YOUR ASSIGNMENT: Check each line of the listing for the word "Santo" and report the ones that have it.

DATA SUPPLIED:
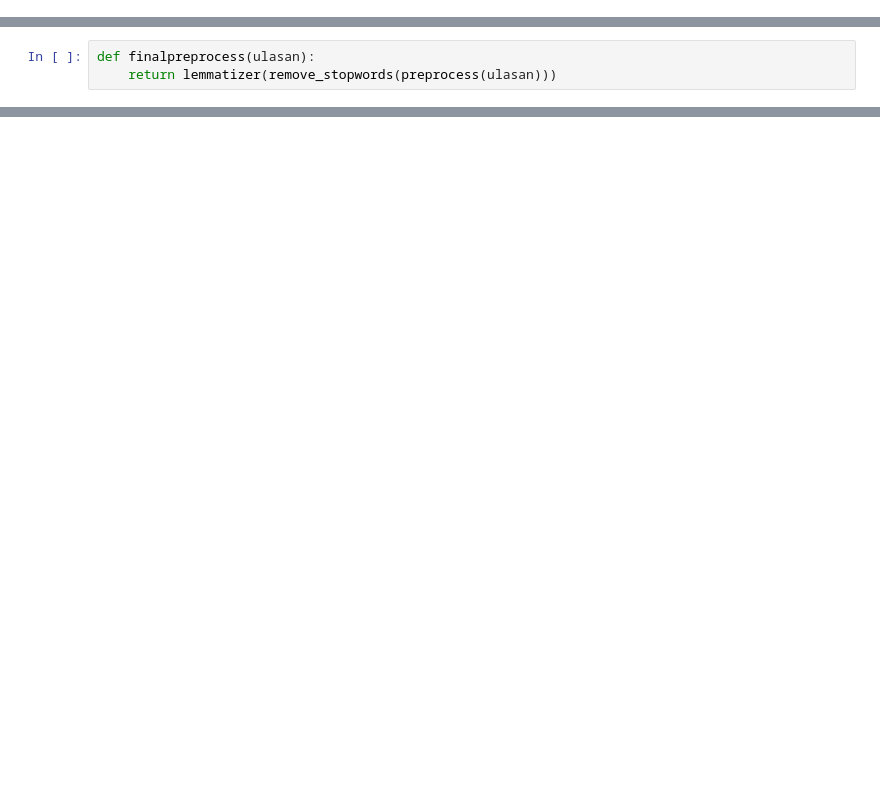
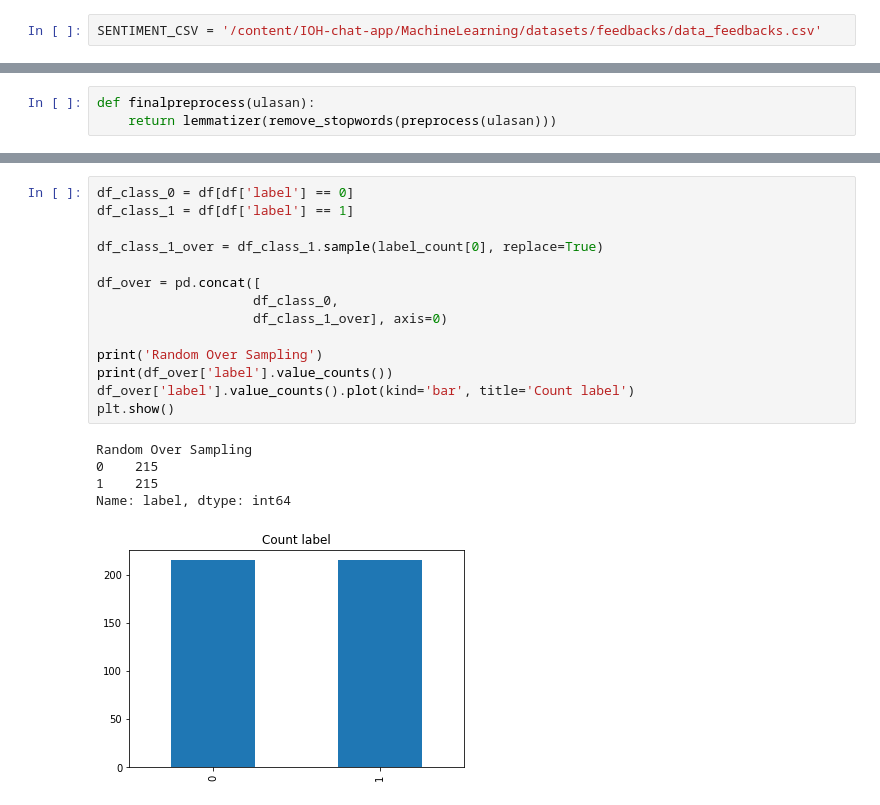
Before and after one commit to bangkit-team/IOH-chat-app, a Jupyter notebook: MachineLearning/code/feedbacks/model_review.ipynb, the cells around one changed output, grey strips where cells are left out. Saved outputs shown, nothing was run; the diff lists cells and outputs as text; blank space fills up the shorter version.

```diff
--- a/MachineLearning/code/feedbacks/model_review.ipynb
+++ b/MachineLearning/code/feedbacks/model_review.ipynb
@@ -55 +45,3 @@ Second data point looks like this:
+# %%
+SENTIMENT_CSV = '/content/IOH-chat-app/MachineLearning/datasets/feedbacks/data_feedbacks.csv'
 # %%
@@ -460,0 +191,20 @@ Negative
+# %%
+df_class_0 = df[df['label'] == 0]
+df_class_1 = df[df['label'] == 1]
+
+df_class_1_over = df_class_1.sample(label_count[0], replace=True)
+
+df_over = pd.concat([
+                    df_class_0,
+                    df_class_1_over], axis=0)
+
+print('Random Over Sampling')
+print(df_over['label'].value_counts())
+df_over['label'].value_counts().plot(kind='bar', title='Count label')
+plt.show()
+# %% [output]
+Random Over Sampling
+0    215
+1    215
+Name: label, dtype: int64
+[figure, added]
```
Also changed, not shown: parts of 66 cells of this notebook.
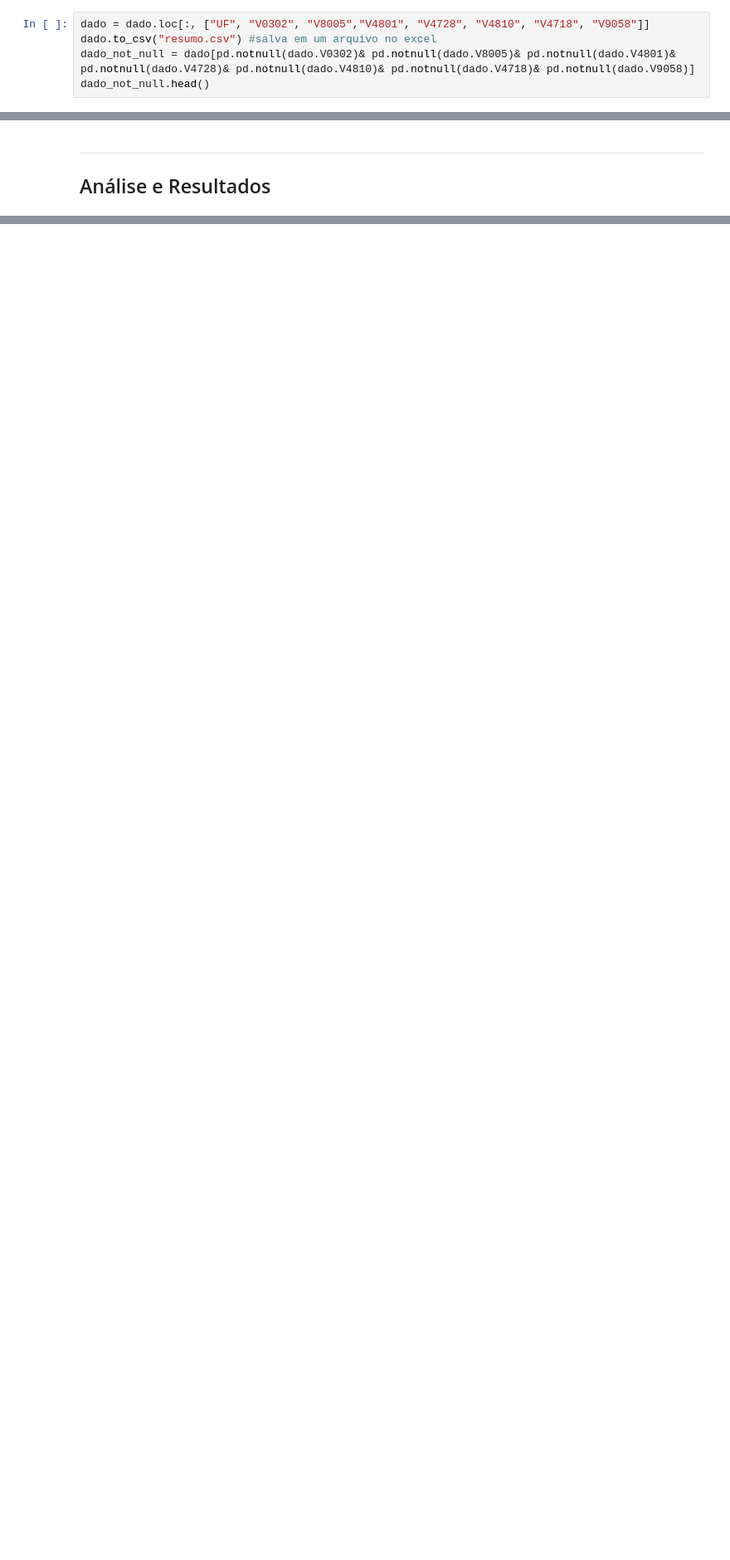
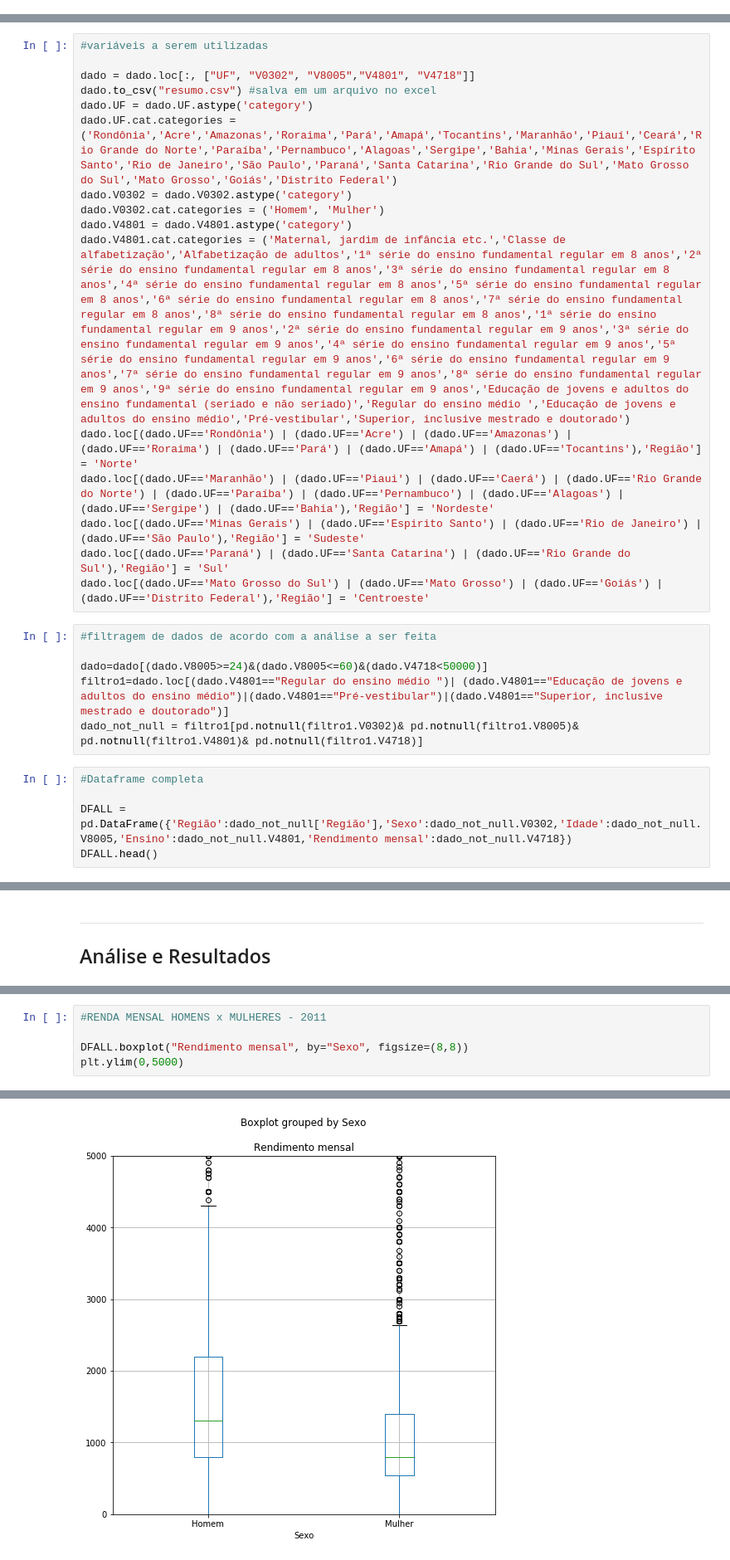
Before and after one commit to Lucianacadef/CDDP-P1, a Jupyter notebook: Projeto1 Layout (1).ipynb, the cells around one changed output, grey strips where cells are left out. Shown: that part at 83% size. Cells and saved outputs as stored; diff of their text form; blank space fills up the shorter version.

```diff
--- a/Projeto1 Layout (1).ipynb
+++ b/Projeto1 Layout (1).ipynb
@@ -46,8 +42,3 @@ dado.head()
 | 3 | 2011 | 11 | 11000000.0 | 1 | 4 | 2 | 3 | 12 | 2001 | 9 | ... | ... |
 | 4 | 2011 | 11 | 11000000.0 | 2 | 1 | 4 | 16 | 10 | 1959 | 51 | ... | ... |
 5 rows × 324 columns
-# %%
-dado = dado.loc[:, ["UF", "V0302", "V8005","V4801", "V4728", "V4810", "V4718", "V9058"]]
-dado.to_csv("resumo.csv") #salva em um arquivo no excel
-dado_not_null = dado[pd.notnull(dado.V0302)& pd.notnull(dado.V8005)& pd.notnull(dado.V4801)& pd.notnull(dado.V4728)& pd.notnull(dado.V4810)& pd.notnull(dado.V4718)& pd.notnull(dado.V9058)]
-dado_not_null.head()
@@ -60,0 +45,27 @@ dado_not_null.head()
+# %%
+#variáveis a serem utilizadas
+
+dado = dado.loc[:, ["UF", "V0302", "V8005","V4801", "V4718"]]
+dado.to_csv("resumo.csv") #salva em um arquivo no excel
+dado.UF = dado.UF.astype('category')
+dado.UF.cat.categories = ('Rondônia','Acre','Amazonas','Roraima','Pará','Amapá','Tocantins','Maranhão','Piauí','Ceará','Rio Grande do Norte','Paraíba','Pernambuco','Alagoas','Sergipe','Bahia','Minas Gerais','Espírito Santo','Rio de Janeiro','São Paulo','Paraná','Santa Catarina','Rio Grande do Sul','Mato Grosso do Sul','Mato Grosso','Goiás','Distrito Federal')
+dado.V0302 = dado.V0302.astype('category')
+dado.V0302.cat.categories = ('Homem', 'Mulher')
+dado.V4801 = dado.V4801.astype('category')
+dado.V4801.cat.categories = ('Maternal, jardim de infância etc.','Classe de alfabetização','Alfabetização de adultos','1ª série do ensino fundamental regular em 8 anos','2ª série do ensino fundamental regular em 8 anos','3ª série do ensino fundamental regular em 8 anos','4ª série do ensino fundamental regular em 8 anos','5ª série do ensino fundamental regular em 8 anos','6ª série do ensino fundamental regular em 8 anos','7ª série do ensino fundamental regular em 8 anos','8ª série do ensino fundamental regular em 8 anos','1ª série do ensino fundamental regular em 9 anos','2ª série do ensino fundamental regular em 9 anos','3ª série do ensino fundamental regular em 9 anos','4ª série do ensino fundamental regular em 9 anos','5ª série do ensino fundamental regular em 9 anos','6ª série do ensino fundamental regular em 9 anos','7ª série do ensino fundamental regular em 9 anos','8ª série do ensino fundamental regular em 9 anos','9ª série do ensino fundamental regular em 9 anos','Educação de jovens e adultos do ensino fundamental (seriado e não seriado)','Regular do ensino médio ','Educação de jovens e adultos do ensino médio','Pré-vestibular','Superior, inclusive mestrado e doutorado')
+dado.loc[(dado.UF=='Rondônia') | (dado.UF=='Acre') | (dado.UF=='Amazonas') | (dado.UF=='Roraima') | (dado.UF=='Pará') | (dado.UF=='Amapá') | (dado.UF=='Tocantins'),'Região'] = 'Norte'
+dado.loc[(dado.UF=='Maranhão') | (dado.UF=='Piaui') | (dado.UF=='Caerá') | (dado.UF=='Rio Grande do Norte') | (dado.UF=='Paraíba') | (dado.UF=='Pernambuco') | (dado.UF=='Alagoas') | (dado.UF=='Sergipe') | (dado.UF=='Bahia'),'Região'] = 'Nordeste'
+dado.loc[(dado.UF=='Minas Gerais') | (dado.UF=='Espirito Santo') | (dado.UF=='Rio de Janeiro') | (dado.UF=='São Paulo'),'Região'] = 'Sudeste'
+dado.loc[(dado.UF=='Paraná') | (dado.UF=='Santa Catarina') | (dado.UF=='Rio Grande do Sul'),'Região'] = 'Sul'
+dado.loc[(dado.UF=='Mato Grosso do Sul') | (dado.UF=='Mato Grosso') | (dado.UF=='Goiás') | (dado.UF=='Distrito Federal'),'Região'] = 'Centroeste'
+# %%
+#filtragem de dados de acordo com a análise a ser feita
+
+dado=dado[(dado.V8005>=24)&(dado.V8005<=60)&(dado.V4718<50000)]
+filtro1=dado.loc[(dado.V4801=="Regular do ensino médio ")| (dado.V4801=="Educação de jovens e adultos do ensino médio")|(dado.V4801=="Pré-vestibular")|(dado.V4801=="Superior, inclusive mestrado e doutorado")]
+dado_not_null = filtro1[pd.notnull(filtro1.V0302)& pd.notnull(filtro1.V8005)& pd.notnull(filtro1.V4801)& pd.notnull(filtro1.V4718)]
+# %%
+#Dataframe completa
+
+DFALL = pd.DataFrame({'Região':dado_not_null['Região'],'Sexo':dado_not_null.V0302,'Idade':dado_not_null.V8005,'Ensino':dado_not_null.V4801,'Rendimento mensal':dado_not_null.V4718})
+DFALL.head()
@@ -63,0 +177,6 @@ ___
+# %%
+#RENDA MENSAL HOMENS x MULHERES - 2011
+
+DFALL.boxplot("Rendimento mensal", by="Sexo", figsize=(8,8))
+plt.ylim(0,5000)
+# %% [output]
@@ -63,0 +184 @@ ___
+[figure, added]
```
Also changed, not shown: parts of 72 cells of this notebook.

OUTPUT OF THE EXERCISE:
+dado.UF.cat.categories = ('Rondônia','Acre','Amazonas','Roraima','Pará','Amapá','Tocantins','Maranhão','Piauí','Ceará','Rio Grande do Norte','Paraíba','Pernambuco','Alagoas','Sergipe','Bahia','Minas Gerais','Espírito Santo','Rio de Janeiro','São Paulo','Paraná','Santa Catarina','Rio Grande do Sul','Mato Grosso do Sul','Mato Grosso','Goiás','Distrito Federal')
+dado.loc[(dado.UF=='Minas Gerais') | (dado.UF=='Espirito Santo') | (dado.UF=='Rio de Janeiro') | (dado.UF=='São Paulo'),'Região'] = 'Sudeste'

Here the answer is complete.